__What is being asked__
All entries need to be written out verbatim, with pictures omitted.

[Modification records]
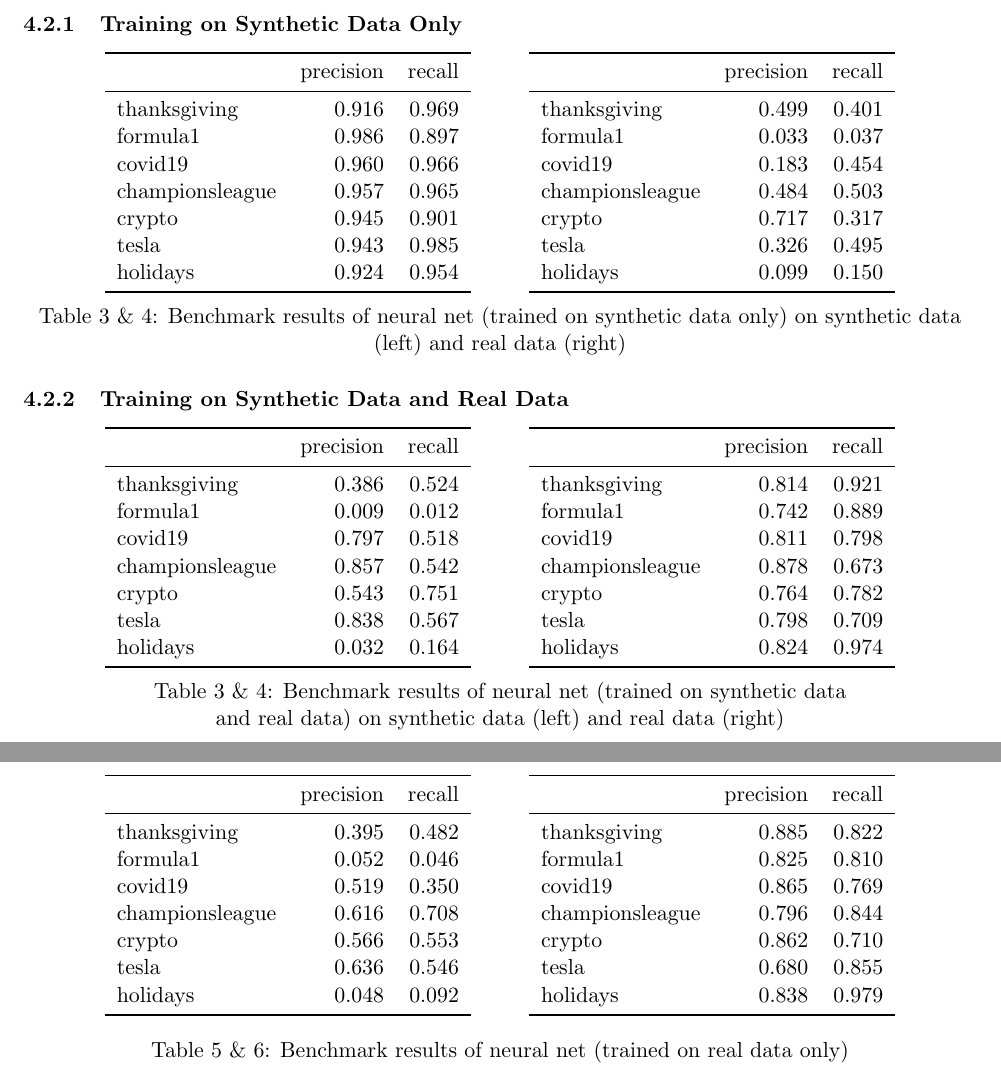
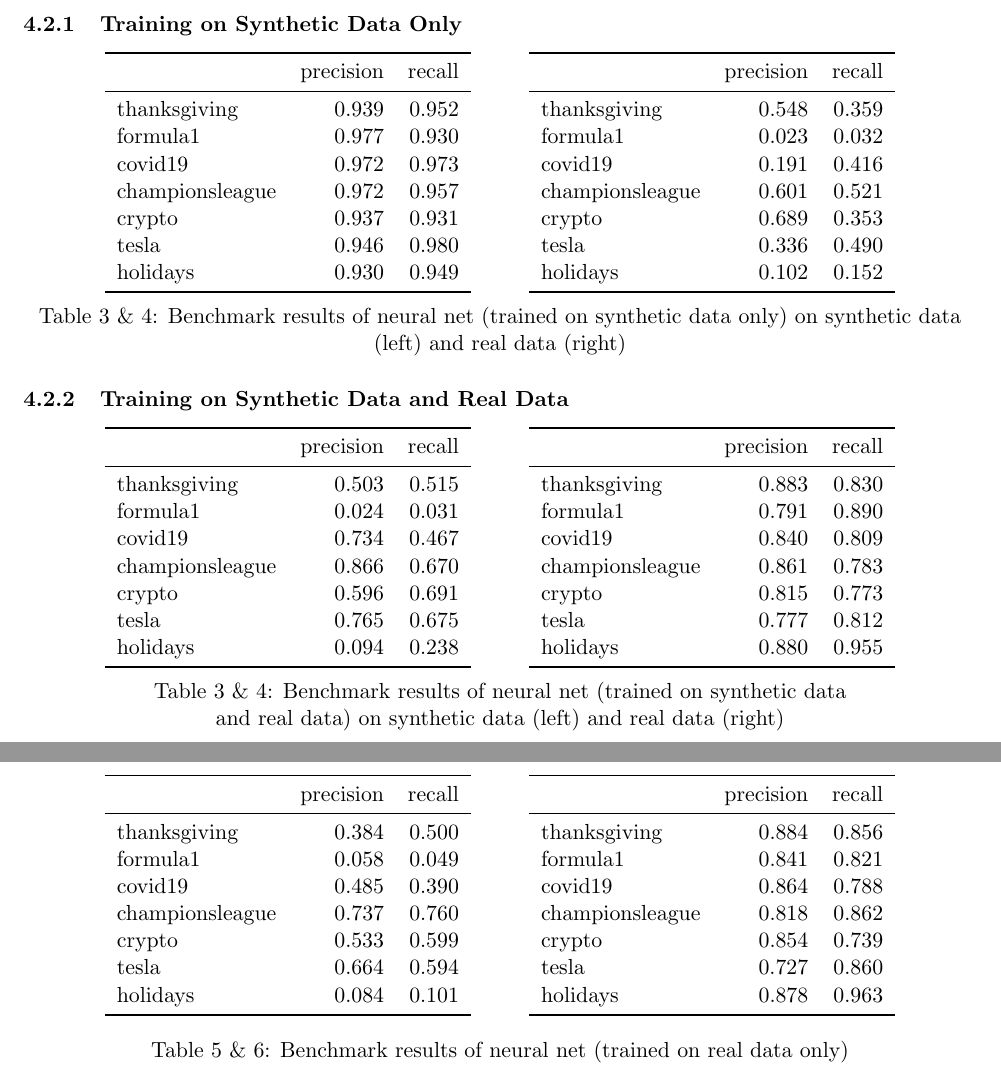
Before and after one commit to dai-anna/Duke-NLP-FinalProject, a LaTeX document (report/report.tex, which reads report/benchmark_outputs/justreal_model_classificationreport_realdata.tex, report/benchmark_outputs/synth_only_model_classificationreport_realdata.tex, report/benchmark_outputs/synthandreal_model_classificationreport_realdata.tex): two parts of pages 4 and 5 of 6, joined at a grey line, cut so that both start at the same text. Compiled offline with pdfLaTeX.

Commit message:
new tex tables

```diff
--- a/report/benchmark_outputs/justreal_model_classificationreport_realdata.tex
+++ b/report/benchmark_outputs/justreal_model_classificationreport_realdata.tex
@@ -2,12 +2,13 @@
 \toprule
 {} &  precision &  recall \\
 \midrule
-thanksgiving    &      0.885 &   0.822 \\
-formula1        &      0.825 &   0.810 \\
-covid19         &      0.865 &   0.769 \\
-championsleague &      0.796 &   0.844 \\
-crypto          &      0.862 &   0.710 \\
-tesla           &      0.680 &   0.855 \\
-holidays        &      0.838 &   0.979 \\
+thanksgiving    &      0.884 &   0.856 \\
+formula1        &      0.841 &   0.821 \\
+covid19         &      0.864 &   0.788 \\
+championsleague &      0.818 &   0.862 \\
+crypto          &      0.854 &   0.739 \\
+tesla           &      0.727 &   0.860 \\
+holidays        &      0.878 &   0.963 \\
 \bottomrule
 \end{tabular}
+% Accuracy: 0.8365644889896847
--- a/report/benchmark_outputs/synth_only_model_classificationreport_realdata.tex
+++ b/report/benchmark_outputs/synth_only_model_classificationreport_realdata.tex
@@ -2,12 +2,13 @@
 \toprule
 {} &  precision &  recall \\
 \midrule
-thanksgiving    &      0.499 &   0.401 \\
-formula1        &      0.033 &   0.037 \\
-covid19         &      0.183 &   0.454 \\
-championsleague &      0.484 &   0.503 \\
-crypto          &      0.717 &   0.317 \\
-tesla           &      0.326 &   0.495 \\
-holidays        &      0.099 &   0.150 \\
+thanksgiving    &      0.548 &   0.359 \\
+formula1        &      0.023 &   0.032 \\
+covid19         &      0.191 &   0.416 \\
+championsleague &      0.601 &   0.521 \\
+crypto          &      0.689 &   0.353 \\
+tesla           &      0.336 &   0.490 \\
+holidays        &      0.102 &   0.152 \\
 \bottomrule
 \end{tabular}
+% Accuracy: 0.34589216475235934
--- a/report/benchmark_outputs/synthandreal_model_classificationreport_realdata.tex
+++ b/report/benchmark_outputs/synthandreal_model_classificationreport_realdata.tex
@@ -2,12 +2,13 @@
 \toprule
 {} &  precision &  recall \\
 \midrule
-thanksgiving    &      0.814 &   0.921 \\
-formula1        &      0.742 &   0.889 \\
-covid19         &      0.811 &   0.798 \\
-championsleague &      0.878 &   0.673 \\
-crypto          &      0.764 &   0.782 \\
-tesla           &      0.798 &   0.709 \\
-holidays        &      0.824 &   0.974 \\
+thanksgiving    &      0.883 &   0.830 \\
+formula1        &      0.791 &   0.890 \\
+covid19         &      0.840 &   0.809 \\
+championsleague &      0.861 &   0.783 \\
+crypto          &      0.815 &   0.773 \\
+tesla           &      0.777 &   0.812 \\
+holidays        &      0.880 &   0.955 \\
 \bottomrule
 \end{tabular}
+% Accuracy: 0.8337844758212013
--- a/report/benchmark_outputs/synthandreal_model_classificationreport_synthdata.tex
+++ b/report/benchmark_outputs/synthandreal_model_classificationreport_synthdata.tex
@@ -2,12 +2,13 @@
 \toprule
 {} &  precision &  recall \\
 \midrule
-thanksgiving    &      0.386 &   0.524 \\
-formula1        &      0.009 &   0.012 \\
-covid19         &      0.797 &   0.518 \\
-championsleague &      0.857 &   0.542 \\
-crypto          &      0.543 &   0.751 \\
-tesla           &      0.838 &   0.567 \\
-holidays        &      0.032 &   0.164 \\
+thanksgiving    &      0.503 &   0.515 \\
+formula1        &      0.024 &   0.031 \\
+covid19         &      0.734 &   0.467 \\
+championsleague &      0.866 &   0.670 \\
+crypto          &      0.596 &   0.691 \\
+tesla           &      0.765 &   0.675 \\
+holidays        &      0.094 &   0.238 \\
 \bottomrule
 \end{tabular}
+% Accuracy: 0.5115714285714286
```
Also changed, not shown: report/benchmark_outputs/justreal_model_classificationreport_synthdata.tex (+8 -7 lines), report/benchmark_outputs/lda_classificationreport_realdata.tex (+1 -0 lines), report/benchmark_outputs/lda_classificationreport_synthdata.tex (+1 -0 lines), report/benchmark_outputs/synth_only_model_classificationreport_synthdata.tex (+8 -7 lines), 1 other file.
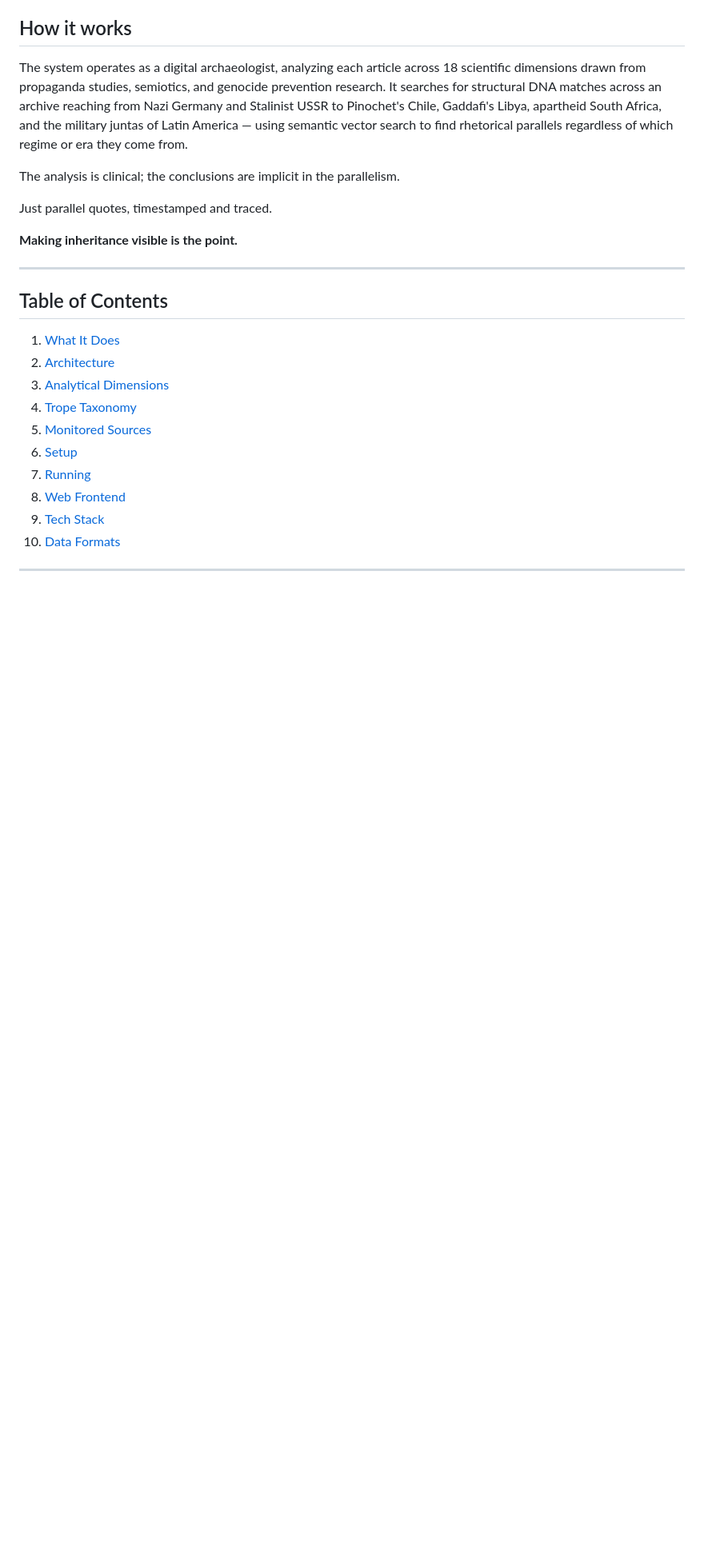
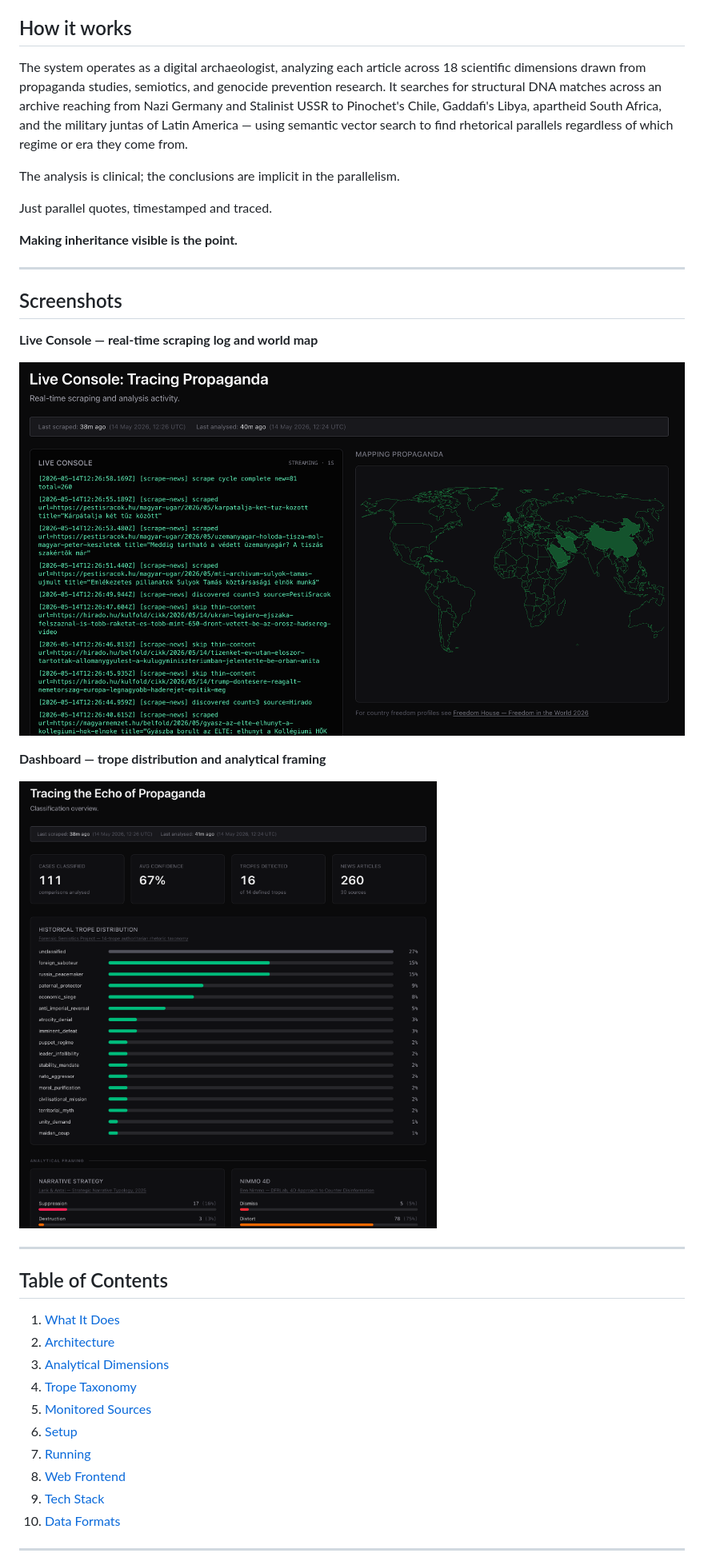
Before and after one commit to jisosavi/echo-trace, a Markdown page: README.md, the part around the change. Shown at 80% size. Drawn GitHub-style; pictures changed too: docs/screenshots/dashboard.png (added), docs/screenshots/live-console.png (added); blank space fills up the shorter version.

Commit message:
Add screenshots to README (live console + dashboard)
Co-Authored-By: Claude Sonnet 4.6 <noreply@anthropic.com>

```diff
--- a/README.md
+++ b/README.md
@@ -15,6 +15,18 @@ The analysis is clinical; the conclusions are implicit in the parallelism.
 Just parallel quotes, timestamped and traced.
 
 **Making inheritance visible is the point.**
+
+---
+
+## Screenshots
+
+**Live Console — real-time scraping log and world map**
+
+![Live Console](docs/screenshots/live-console.png)
+
+**Dashboard — trope distribution and analytical framing**
+
+![Dashboard](docs/screenshots/dashboard.png)
 
 ---
 
```
Also changed, not shown: 1 other file.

__Task result__
Before and after one commit to dai-anna/Duke-NLP-FinalProject, a LaTeX document (report/report.tex, which reads report/benchmark_outputs/justreal_model_classificationreport_realdata.tex, report/benchmark_outputs/synth_only_model_classificationreport_realdata.tex, report/benchmark_outputs/synthandreal_model_classificationreport_realdata.tex): two parts of pages 4 and 5 of 6, joined at a grey line, cut so that both start at the same text. Compiled offline with pdfLaTeX.

Commit message:
new tex tables

```diff
--- a/report/benchmark_outputs/justreal_model_classificationreport_realdata.tex
+++ b/report/benchmark_outputs/justreal_model_classificationreport_realdata.tex
@@ -2,12 +2,13 @@
 \toprule
 {} &  precision &  recall \\
 \midrule
-thanksgiving    &      0.885 &   0.822 \\
-formula1        &      0.825 &   0.810 \\
-covid19         &      0.865 &   0.769 \\
-championsleague &      0.796 &   0.844 \\
-crypto          &      0.862 &   0.710 \\
-tesla           &      0.680 &   0.855 \\
-holidays        &      0.838 &   0.979 \\
+thanksgiving    &      0.884 &   0.856 \\
+formula1        &      0.841 &   0.821 \\
+covid19         &      0.864 &   0.788 \\
+championsleague &      0.818 &   0.862 \\
+crypto          &      0.854 &   0.739 \\
+tesla           &      0.727 &   0.860 \\
+holidays        &      0.878 &   0.963 \\
 \bottomrule
 \end{tabular}
+% Accuracy: 0.8365644889896847
--- a/report/benchmark_outputs/synth_only_model_classificationreport_realdata.tex
+++ b/report/benchmark_outputs/synth_only_model_classificationreport_realdata.tex
@@ -2,12 +2,13 @@
 \toprule
 {} &  precision &  recall \\
 \midrule
-thanksgiving    &      0.499 &   0.401 \\
-formula1        &      0.033 &   0.037 \\
-covid19         &      0.183 &   0.454 \\
-championsleague &      0.484 &   0.503 \\
-crypto          &      0.717 &   0.317 \\
-tesla           &      0.326 &   0.495 \\
-holidays        &      0.099 &   0.150 \\
+thanksgiving    &      0.548 &   0.359 \\
+formula1        &      0.023 &   0.032 \\
+covid19         &      0.191 &   0.416 \\
+championsleague &      0.601 &   0.521 \\
+crypto          &      0.689 &   0.353 \\
+tesla           &      0.336 &   0.490 \\
+holidays        &      0.102 &   0.152 \\
 \bottomrule
 \end{tabular}
+% Accuracy: 0.34589216475235934
--- a/report/benchmark_outputs/synthandreal_model_classificationreport_realdata.tex
+++ b/report/benchmark_outputs/synthandreal_model_classificationreport_realdata.tex
@@ -2,12 +2,13 @@
 \toprule
 {} &  precision &  recall \\
 \midrule
-thanksgiving    &      0.814 &   0.921 \\
-formula1        &      0.742 &   0.889 \\
-covid19         &      0.811 &   0.798 \\
-championsleague &      0.878 &   0.673 \\
-crypto          &      0.764 &   0.782 \\
-tesla           &      0.798 &   0.709 \\
-holidays        &      0.824 &   0.974 \\
+thanksgiving    &      0.883 &   0.830 \\
+formula1        &      0.791 &   0.890 \\
+covid19         &      0.840 &   0.809 \\
+championsleague &      0.861 &   0.783 \\
+crypto          &      0.815 &   0.773 \\
+tesla           &      0.777 &   0.812 \\
+holidays        &      0.880 &   0.955 \\
 \bottomrule
 \end{tabular}
+% Accuracy: 0.8337844758212013
--- a/report/benchmark_outputs/synthandreal_model_classificationreport_synthdata.tex
+++ b/report/benchmark_outputs/synthandreal_model_classificationreport_synthdata.tex
@@ -2,12 +2,13 @@
 \toprule
 {} &  precision &  recall \\
 \midrule
-thanksgiving    &      0.386 &   0.524 \\
-formula1        &      0.009 &   0.012 \\
-covid19         &      0.797 &   0.518 \\
-championsleague &      0.857 &   0.542 \\
-crypto          &      0.543 &   0.751 \\
-tesla           &      0.838 &   0.567 \\
-holidays        &      0.032 &   0.164 \\
+thanksgiving    &      0.503 &   0.515 \\
+formula1        &      0.024 &   0.031 \\
+covid19         &      0.734 &   0.467 \\
+championsleague &      0.866 &   0.670 \\
+crypto          &      0.596 &   0.691 \\
+tesla           &      0.765 &   0.675 \\
+holidays        &      0.094 &   0.238 \\
 \bottomrule
 \end{tabular}
+% Accuracy: 0.5115714285714286
```
Also changed, not shown: report/benchmark_outputs/justreal_model_classificationreport_synthdata.tex (+8 -7 lines), report/benchmark_outputs/lda_classificationreport_realdata.tex (+1 -0 lines), report/benchmark_outputs/lda_classificationreport_synthdata.tex (+1 -0 lines), report/benchmark_outputs/synth_only_model_classificationreport_synthdata.tex (+8 -7 lines), 1 other file.
Before and after one commit to jisosavi/echo-trace, a Markdown page: README.md, the part around the change. Shown at 80% size. Drawn GitHub-style; pictures changed too: docs/screenshots/dashboard.png (added), docs/screenshots/live-console.png (added); blank space fills up the shorter version.

Commit message:
Add screenshots to README (live console + dashboard)
Co-Authored-By: Claude Sonnet 4.6 <noreply@anthropic.com>

```diff
--- a/README.md
+++ b/README.md
@@ -15,6 +15,18 @@ The analysis is clinical; the conclusions are implicit in the parallelism.
 Just parallel quotes, timestamped and traced.
 
 **Making inheritance visible is the point.**
+
+---
+
+## Screenshots
+
+**Live Console — real-time scraping log and world map**
+
+![Live Console](docs/screenshots/live-console.png)
+
+**Dashboard — trope distribution and analytical framing**
+
+![Dashboard](docs/screenshots/dashboard.png)
 
 ---
 
```
Also changed, not shown: 1 other file.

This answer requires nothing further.